ASSIGNED TASK: All lines with the word "Tags" must be pulled from the entries below.

DATA RECORDS:
☆ ☆ ☆ ☆ ☆

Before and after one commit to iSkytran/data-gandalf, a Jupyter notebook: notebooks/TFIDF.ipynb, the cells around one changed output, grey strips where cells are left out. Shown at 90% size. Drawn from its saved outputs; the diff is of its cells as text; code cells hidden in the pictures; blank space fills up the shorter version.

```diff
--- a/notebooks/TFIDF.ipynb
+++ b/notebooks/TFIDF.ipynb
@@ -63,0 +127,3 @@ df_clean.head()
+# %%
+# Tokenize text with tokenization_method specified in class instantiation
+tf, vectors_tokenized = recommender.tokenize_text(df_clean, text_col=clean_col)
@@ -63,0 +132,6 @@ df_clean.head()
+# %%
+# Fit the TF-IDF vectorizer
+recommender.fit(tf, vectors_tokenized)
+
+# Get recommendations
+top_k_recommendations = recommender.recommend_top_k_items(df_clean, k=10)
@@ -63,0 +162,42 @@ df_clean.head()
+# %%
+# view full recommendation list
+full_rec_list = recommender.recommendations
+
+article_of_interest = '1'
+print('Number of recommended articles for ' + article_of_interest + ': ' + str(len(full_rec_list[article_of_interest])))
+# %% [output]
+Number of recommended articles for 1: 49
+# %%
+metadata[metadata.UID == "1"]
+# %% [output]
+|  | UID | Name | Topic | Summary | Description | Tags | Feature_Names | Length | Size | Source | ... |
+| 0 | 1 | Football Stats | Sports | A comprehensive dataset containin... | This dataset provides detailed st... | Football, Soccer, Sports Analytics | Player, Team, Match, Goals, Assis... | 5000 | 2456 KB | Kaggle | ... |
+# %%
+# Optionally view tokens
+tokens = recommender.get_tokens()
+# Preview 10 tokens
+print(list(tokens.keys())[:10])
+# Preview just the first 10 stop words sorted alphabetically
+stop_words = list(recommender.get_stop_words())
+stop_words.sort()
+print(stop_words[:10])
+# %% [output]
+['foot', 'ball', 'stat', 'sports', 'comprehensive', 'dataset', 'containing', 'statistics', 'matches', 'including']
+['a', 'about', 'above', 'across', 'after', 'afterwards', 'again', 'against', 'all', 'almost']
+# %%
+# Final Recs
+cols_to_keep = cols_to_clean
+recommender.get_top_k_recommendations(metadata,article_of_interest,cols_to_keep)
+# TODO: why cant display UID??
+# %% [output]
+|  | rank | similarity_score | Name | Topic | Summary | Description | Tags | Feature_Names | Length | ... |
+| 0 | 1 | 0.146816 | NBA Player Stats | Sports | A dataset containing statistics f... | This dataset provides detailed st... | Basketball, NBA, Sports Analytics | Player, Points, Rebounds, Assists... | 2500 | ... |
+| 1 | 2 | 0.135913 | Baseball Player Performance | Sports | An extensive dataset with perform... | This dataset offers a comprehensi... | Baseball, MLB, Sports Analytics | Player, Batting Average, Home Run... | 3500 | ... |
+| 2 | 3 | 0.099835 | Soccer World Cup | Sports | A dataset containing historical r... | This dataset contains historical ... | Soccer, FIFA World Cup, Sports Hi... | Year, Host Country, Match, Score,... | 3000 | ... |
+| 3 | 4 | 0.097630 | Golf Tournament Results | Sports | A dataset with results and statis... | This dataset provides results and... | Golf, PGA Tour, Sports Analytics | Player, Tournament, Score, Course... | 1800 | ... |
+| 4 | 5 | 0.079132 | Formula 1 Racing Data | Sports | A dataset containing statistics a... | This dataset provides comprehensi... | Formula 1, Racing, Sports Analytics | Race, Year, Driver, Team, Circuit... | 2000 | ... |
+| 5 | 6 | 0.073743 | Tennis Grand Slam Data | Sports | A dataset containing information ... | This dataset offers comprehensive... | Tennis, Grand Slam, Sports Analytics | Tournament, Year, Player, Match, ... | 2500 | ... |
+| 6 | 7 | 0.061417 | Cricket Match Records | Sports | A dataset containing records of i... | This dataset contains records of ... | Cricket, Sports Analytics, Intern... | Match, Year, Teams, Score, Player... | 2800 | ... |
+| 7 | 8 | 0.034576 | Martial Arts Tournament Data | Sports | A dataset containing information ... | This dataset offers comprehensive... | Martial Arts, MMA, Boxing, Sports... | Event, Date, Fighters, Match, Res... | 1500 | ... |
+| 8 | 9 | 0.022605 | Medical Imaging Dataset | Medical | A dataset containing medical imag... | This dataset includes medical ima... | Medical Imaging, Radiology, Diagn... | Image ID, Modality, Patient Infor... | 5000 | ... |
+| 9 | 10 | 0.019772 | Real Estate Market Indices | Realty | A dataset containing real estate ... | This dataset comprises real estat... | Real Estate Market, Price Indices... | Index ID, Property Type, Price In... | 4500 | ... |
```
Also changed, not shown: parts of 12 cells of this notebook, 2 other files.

☆ ☆ ☆ ☆ ☆

EXPECTED OUTPUT:
+|  | UID | Name | Topic | Summary | Description | Tags | Feature_Names | Length | Size | Source | ... |
+|  | rank | similarity_score | Name | Topic | Summary | Description | Tags | Feature_Names | Length | ... |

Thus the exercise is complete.